Onion Waste is Nutritious, Good for the Environment
The old adage, “Waste not, want not” comes to mind with the results of a new study which reports that onion “waste,” such as the outer layers discarded during processing, are nutrient rich and could be added to other foodstuffs. Onion leftovers are nutritious, say the researchers, and this new use is also good for the environment.
Recycling onion waste is also profitable
Onions are second only to tomatoes as a horticultural crop around the world. Many cultures highly prize the vegetable as a necessary food source in various forms, from fresh to pickled, dried, chopped, powdered, jarred, and frozen.
Industrial processing of vegetables involves waste, and onions are no exception. Given that about 66 million tons of onions are produced each year, it is no surprise that “more than 500,000 tons of onion waste are produced annually in the European Union, mainly from Spain, UK and Holland,” according to the study’s authors.
Reaping a health benefit from that waste was the focus of a study led by Vanesa Benitez from the Autonomous University of Madrid, Spain, and her colleagues. They reported that the waste products from industrial processing of onions “are an interesting source of phytochemicals and natural antioxidants and their application in food, which increases their health promoting properties, is a promising field.”
Onions are a very good source of numerous phytonutrients, including flavonoids (e.g., anthocyanins, quercetin), and vitamin C, and a good source of chromium, manganese, molybdenum, vitamin B6, folate, potassium, and copper. The flavonoids tend to be more concentrated in the outer layers of the onion, so these nutrients may be “wasted” during some types of processing.

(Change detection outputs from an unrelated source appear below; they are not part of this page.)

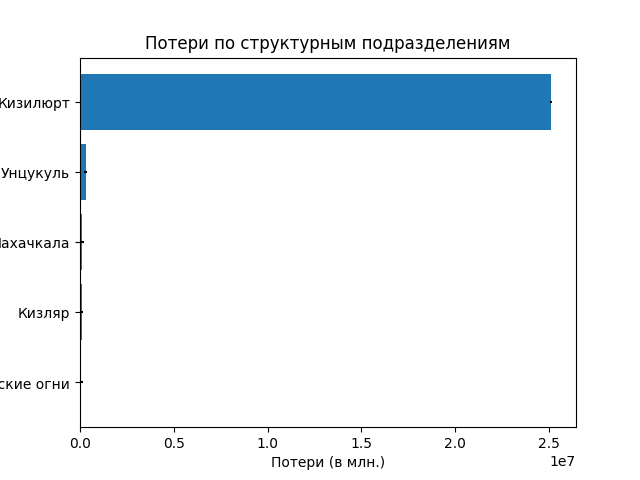
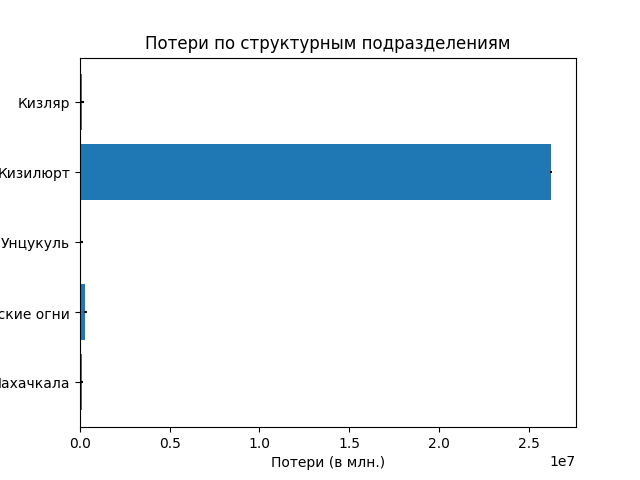
lol

diff --git a/logic/analytics/balance_m.py b/logic/analytics/balance_m.py
@@ -1,100 +1,99 @@
-from matplotlib import pyplot as plt
+from matplotlib import pyplot 
 import numpy as np
 
-from logic.balance.calculate import Balance
 from openpyxl import load_workbook
 from openpyxl.drawing.image import Image
-
 from openpyxl.worksheet.worksheet import Worksheet
 from openpyxl.styles import PatternFill, Alignment, Font
 
-class BalanceAnalytics:
+from logic.balance.calculate import Balance
+from logic.const import MAIN_DIR
+
+class BalanceAnalitic:
     
-    model = Balance()
+    titles_font = Font(size=28, bold=True)
+    alignment = Alignment(horizontal="center", vertical="center")
+    depataments = ["DS0101", "DS0301", "DS5301", "DS0701", "DS0801"]
     
-    titles_font = Font(
-        size=28,
-        bold=True,
-    )
     
-    alignment = Alignment(
-        horizontal="center",
-        vertical="center"
-    )
-    
-    def get_data(self, month: str | int):
-        data = self.model.serialize_balance(month)
-        return data
-    
-    def write_balance_pie(self, data: dict):
-        labels = list([value["name"] for key, value in data.items() if key != "DS"])
-        slices = list([abs(value["balance"]) for key, value in data.items() if key != "DS" if value["balance"] != 0])
+    def write_balance_pie(self, data: dict[str, dict]):
+        labels = [data[depatement]["name"] for depatement in self.depataments if data[depatement]["name"]]
+        slices = [abs(data[depatement]["balance"]) for depatement in self.depataments]
+        percent = [f'{round(i / abs(data["DS"]["balance"]) * 100, 1)}%' for i in slices if i != 0]
+        
         if not slices:
             slices += [1] * 5
         if not data["DS"]["balance"]:
             data["DS"]["balance"] = 5
-        percent = list([f'{round(i / abs(data["DS"]["balance"]) * 100, 1)}%' for i in slices if i != 0])
-        fig, ax = plt.subplots()
-        ax.pie(slices,labels=percent , wedgeprops={"edgecolor": "black", "linewidth": 1})
+            
+        fig, ax = pyplot.subplots()
+        ax.pie(slices, labels=percent, wedgeprops={"edgecolor": "black", "linewidth": 1})
         ax.legend(labels, loc=2)
-        plt.pie([1], colors="w", radius=0.6)
-        plt.title("Сальдо переток")
-        plt.savefig("./images/balance_pie.png")
+        pyplot.pie([1], colors="w", radius=0.6)
+        pyplot.title("Сальда переток")
+        pyplot.savefig("./images/balance.png")
+           
+    
+    def write_waste_pie(self, data: dict[str, dict]):
+        slices = [abs(data[depatement]["waste"]) for depatement in self.depataments]
+        percent = [f'{round(i / abs(data["DS"]["waste"]) * 100, 1)}%' for i in slices if i != 0]
         
-    def write_waste_pie(self, data):
-        slices = list([abs(value["waste"]) for key, value in data.items() if key != "DS" if value["waste"] != 0])
         if not slices:
             slices += [1] * 5
         if not data["DS"]["waste"]:
             data["DS"]["waste"] = 5
-        percent = list([f'{round(i / abs(data["DS"]["waste"]) * 100, 1)}%' for i in slices if i != 0])
-        fig, ax = plt.subplots()
+        
+        fig, ax = pyplot.subplots()
         ax.pie(slices, labels=percent, wedgeprops={"edgecolor": "black", "linewidth": 1})
-        plt.pie([1], colors="w", radius=0.6)
-        plt.title("Потери")
-        plt.savefig("./images/waste_pie.png")
+        pyplot.pie([1], colors="w", radius=0.6)
+        pyplot.title("Потери")
+        pyplot.savefig("./images/waste.png")
     
-    def write_consumption_pie(self, data):
-        slices = list([abs(value["consumption"]) for key, value in data.items() if key != "DS" if value["consumption"] != 0])
+    
+    
+    def write_consumption_pie(self, data: dict[str, dict]):
+        slices = [abs(data[depatement]["consumption"]) for depatement in self.depataments]
+        percent = [f'{round(i / abs(data["DS"]["consumption"]) * 100, 1)}%' for i in slices if i != 0]
+        
         if not slices:
             slices += [1] * 5
         if not data["DS"]["consumption"]:
             data["DS"]["consumption"] = 5
-        percent = list([f'{round(i / abs(data["DS"]["consumption"]) * 100, 1)}%' for i in slices if i != 0])
-        fig, ax = plt.subplots()
+        
+        fig, ax = pyplot.subplots()
         ax.pie(slices, labels=percent, wedgeprops={"edgecolor": "black", "linewidth": 1})
-        plt.pie([1], colors="w", radius=0.6)
-        plt.title("Полезный отпуск")
-        plt.savefig("./images/consumption_pie.png")
+        pyplot.pie([1], colors="w", radius=0.6)
+        pyplot.title("Полезный отпуск")
+        pyplot.savefig("./images/consumption.png")
     
-    def create_all_pie(self, sheet: Worksheet, data):
+    def create_all_pie(self, sheet: Worksheet = 0, data: dict[str, dict] = 1):
         self.write_waste_pie(data)
         self.write_balance_pie(data)
         self.write_consumption_pie(data)
         
-        balance_pie = Image("./images/balance_pie.png")
+        balance_pie = Image("./images/balance.png")
         balance_pie.anchor = 'A9'
         sheet.add_image(balance_pie)
         
-        consumption = Image("./images/consumption_pie.png")
+        consumption = Image("./images/consumption.png")
         consumption.anchor = 'K9'
         sheet.add_image(consumption)
         
-        waste_pie = Image("./images/waste_pie.png")
+        waste_pie = Image("./images/waste.png")
         waste_pie.anchor = 'U9'
         sheet.add_image(waste_pie)
-    
+        
     def write_bars(self, data: dict):
-        fig, ax = plt.subplots()
-        slices = sorted(list([abs(value["waste"]) for key, value in data.items() if key != "DS" if value["waste"] != 0]))
-        labels = list([value["name"] for value in reversed(sorted(data.values(), key=lambda x: x["waste"])) if value["foreign_key"] is not None])
+        fig, ax = pyplot.subplots()
+        slices = [abs(data[depatement]["waste"]) for depatement in self.depataments]
+        labels = [data[depatement]["name"] for depatement in self.depataments if data[depatement]["name"]]
 
         ax.barh(labels, slices, xerr=min(slices), align="center")
-        plt.title('Потери по структурным подразделениям')
-        plt.ylabel('Структурные подразделения')
-        plt.xlabel('Потери (в млн.)')
-        plt.savefig("./images/hbar.png")
-
+        pyplot.title('Потери по структурным подразделениям')
+        pyplot.ylabel('Структурные подразделения')
+        pyplot.xlabel('Потери (в млн.)')
+        pyplot.savefig("./images/hbar.png")
+    
     def write_departamnents_bars(self, data):
         names = []
         slices = {
@@ -125,7 +124,7 @@ class BalanceAnalytics:
         width = 0.25
         multiplier = 0
 
-        fig, ax = plt.subplots(layout='constrained', figsize=(3.5*7.3, 3.5 * 1.5))
+        fig, ax = pyplot.subplots(layout='constrained', figsize=(3.5*7.3, 3.5 * 1.5))
 
         for attribute, measurement in slices.items():
             offset = width * multiplier
@@ -139,11 +138,11 @@ class BalanceAnalytics:
         ax.set_xticks(x + width, names)
         ax.legend(loc='upper left', ncols=3)
         ax.set_ylim(0, 100)
-        plt.rcParams["figure.figsize"] = 10, 20
-        # plt.savefig("./images/all_bars.png")
-
+        pyplot.rcParams["figure.figsize"] = 10, 20
+        pyplot.savefig("./images/all_bars.png")
+        
     def create_analytics(self, month):
-        data = self.model.serialize_balance(month)
+        data = Balance().serialize_balance(month)
         book = load_workbook(r"C:\Users\user\Desktop\Тест.xlsx")
         sheet = book.worksheets[0]
         
@@ -183,6 +182,9 @@ class BalanceAnalytics:
         hbar = Image("./images/hbar.png")
         hbar.anchor = 'AE9'
         sheet.add_image(hbar)
-    
         
-        book.save("../test/Аналитика баланса электроэнергии/Аналитика Сводного баланса.xlsx")
+        departament_bar = Image("./images/all_bars.png")
+        departament_bar.anchor = "A33"
+        sheet.add_image(departament_bar)
+        
+        book.save(f"{MAIN_DIR}/Аналитика баланса электроэнергии/Аналитика сводного баланса.xlsx")

diff --git a/logic/bicu/__init__.py b/logic/bicu/__init__.py
@@ -6,7 +6,7 @@ from logic.const import MONTH_LIST
 def start_bicu():
     menu = [
         "",
-        "----------------Потребители-------------------",
+        "---------------------БИКУ----------------------",
         "Выберите действие, которое хотите совершить: ",
         "1. Сверить статические данные",
         "2. Сформировать сводную ведомость",

diff --git a/__main__.py b/__main__.py
@@ -3,11 +3,11 @@ from logic.consumers import start_consumer
 from logic.bicu import start_bicu
 from logic.balance import start_balance
 from logic.analytics import start_analytics
-from logic.balance.calculate import Balance
+from logic.analytics.balance_m import BalanceAnalitic
 
 
-test = Balance()
-test.create_balance(6)
+test = BalanceAnalitic()
+test.create_analytics(6)
 
 
 def main():

diff --git a/logic/const.py b/logic/const.py
@@ -1,4 +1,4 @@
-MAIN_DIR = "../test"
+MAIN_DIR = "../Dagenergy"
 
 MONTH_LIST = [
     "Январь", "Февраль", "Март",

The outer layers are also a rich source of fiber, as are the bottom and top of onions. According to the study’s authors, “brown skin showed a high concentration of quercetin aglycone and calcium, and top-bottom showed high concentration of magnesium, iron, zinc and manganese.”
Overall, the authors noted that their study “showed that each waste would have a profit,” and that because different waste products offered different compositions, industry should be interested in separating them to “exploit them as source of different bioactive compounds.” Thus far, however, this advantage had not been exploited effectively.
Enhancing the nutritional value of foods is not the only advantage the authors saw in processing onion waste products. They noted that if the creation of new products from onion waste is successful, “environmental problems could be solved” as well.
Benitez V et al. Plant Foods for Human Nutrition 2011; 66(1): 48-57; doi:10.1007/s11130-011-0212-x
George Mateljan Foundation